(Image comparison data)
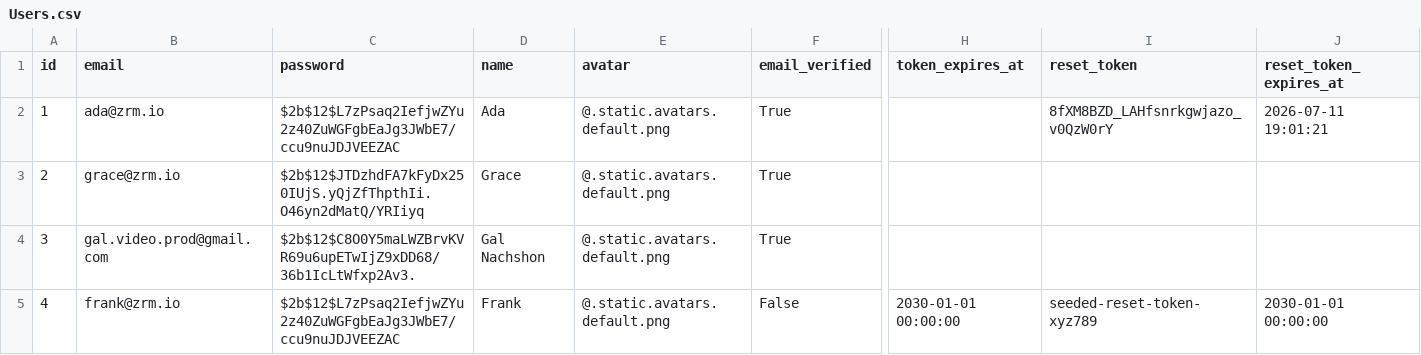
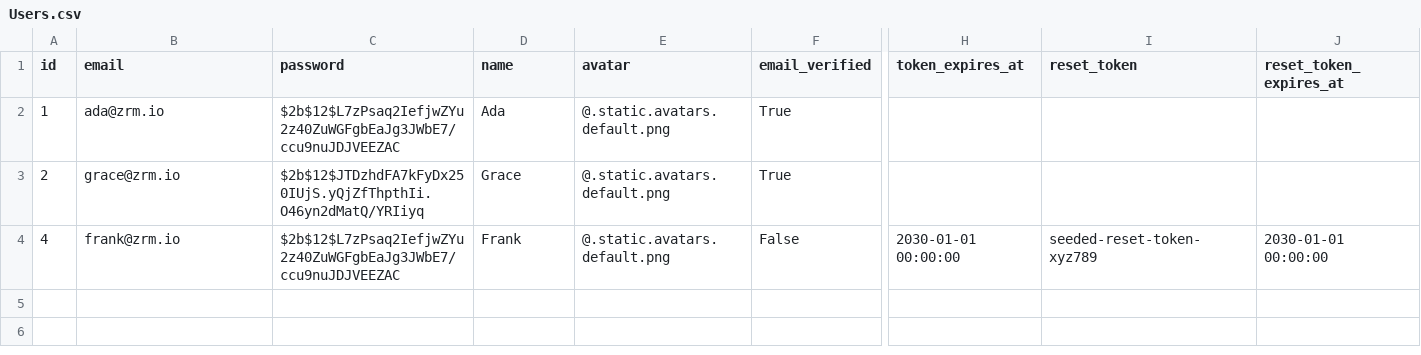
Before and after one commit to ZoloAi/zOS, a CSV file: zDemos/zRM/Data/Users.csv, drawn as a sheet; only a part is shown, gaps mark what is left out; rows hold the shown columns only; the diff names each change by its address in the sheet, - before the commit and + after, or states it on an @@ line.

Commit message:
zDemos: golden sweep complete — all 15 demos pristine and pushed live
- zProject manifests + canonical neon covers for all remaining demos
  (zBlog, zTaskList, zGallery, zPoll, zContacts, zDarkroom, zShop,
  zTeamVault, zConsole, zRM) — every demo now pushes clean to zCloud
- stray '+' icon-label malpractice fixed across zContacts/zShop/zRM/zTaskList
- zTeamVault: styles/zTeamVault.css added (was shipping unstyled)
- zRM: PRIVACY — real gmail row removed from Users.csv seeds; stale reset
  token blanked; 18 stranded raven-run avatar/cover artifacts deleted;
  zLog DEBUG->INFO; _hosted/ run artifact removed
- zBlog: stranded avatar artifacts removed
- every raven suite green today: zRM x6 (51/25/20/21/20/21 steps),
  zShop 47, zContacts 26, zConsole 21, zPoll 18, zGallery 22,
  zDarkroom 17, zTeamVault 17

```diff
--- a/zDemos/zRM/Data/Users.csv
+++ b/zDemos/zRM/Data/Users.csv
-I2 (reset_token): 8fXM8BZD_LAHfsnrkgwjazo_v0QzW0rY
+I2 (reset_token): (empty)
-J2 (reset_token_expires_at): 2026-07-11 19:01:21
+J2 (reset_token_expires_at): (empty)
-row 4: 3 | gal.video.prod@gmail.com | $2b$12$C8O0Y5maLWZBrvKVR69u6upETwIjZ9xDD68/36b1IcLtWfxp2Av3. | Gal Nachshon | @.static.avatars.default.png | True
```
Also changed, not shown: 47 other files.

# Problem requirements
Write the lines out verbatim, from the one with "zTeamVault, zConsole, zRM)" through the last line of the entries, and stop there.

# Your response
  zTeamVault, zConsole, zRM) — every demo now pushes clean to zCloud
- stray '+' icon-label malpractice fixed across zContacts/zShop/zRM/zTaskList
- zTeamVault: styles/zTeamVault.css added (was shipping unstyled)
- zRM: PRIVACY — real gmail row removed from Users.csv seeds; stale reset
  token blanked; 18 stranded raven-run avatar/cover artifacts deleted;
  zLog DEBUG->INFO; _hosted/ run artifact removed
- zBlog: stranded avatar artifacts removed
- every raven suite green today: zRM x6 (51/25/20/21/20/21 steps),
  zShop 47, zContacts 26, zConsole 21, zPoll 18, zGallery 22,
  zDarkroom 17, zTeamVault 17

```diff
--- a/zDemos/zRM/Data/Users.csv
+++ b/zDemos/zRM/Data/Users.csv
-I2 (reset_token): 8fXM8BZD_LAHfsnrkgwjazo_v0QzW0rY
+I2 (reset_token): (empty)
-J2 (reset_token_expires_at): 2026-07-11 19:01:21
+J2 (reset_token_expires_at): (empty)
-row 4: 3 | gal.video.prod@gmail.com | $2b$12$C8O0Y5maLWZBrvKVR69u6upETwIjZ9xDD68/36b1IcLtWfxp2Av3. | Gal Nachshon | @.static.avatars.default.png | True
```
Also changed, not shown: 47 other files.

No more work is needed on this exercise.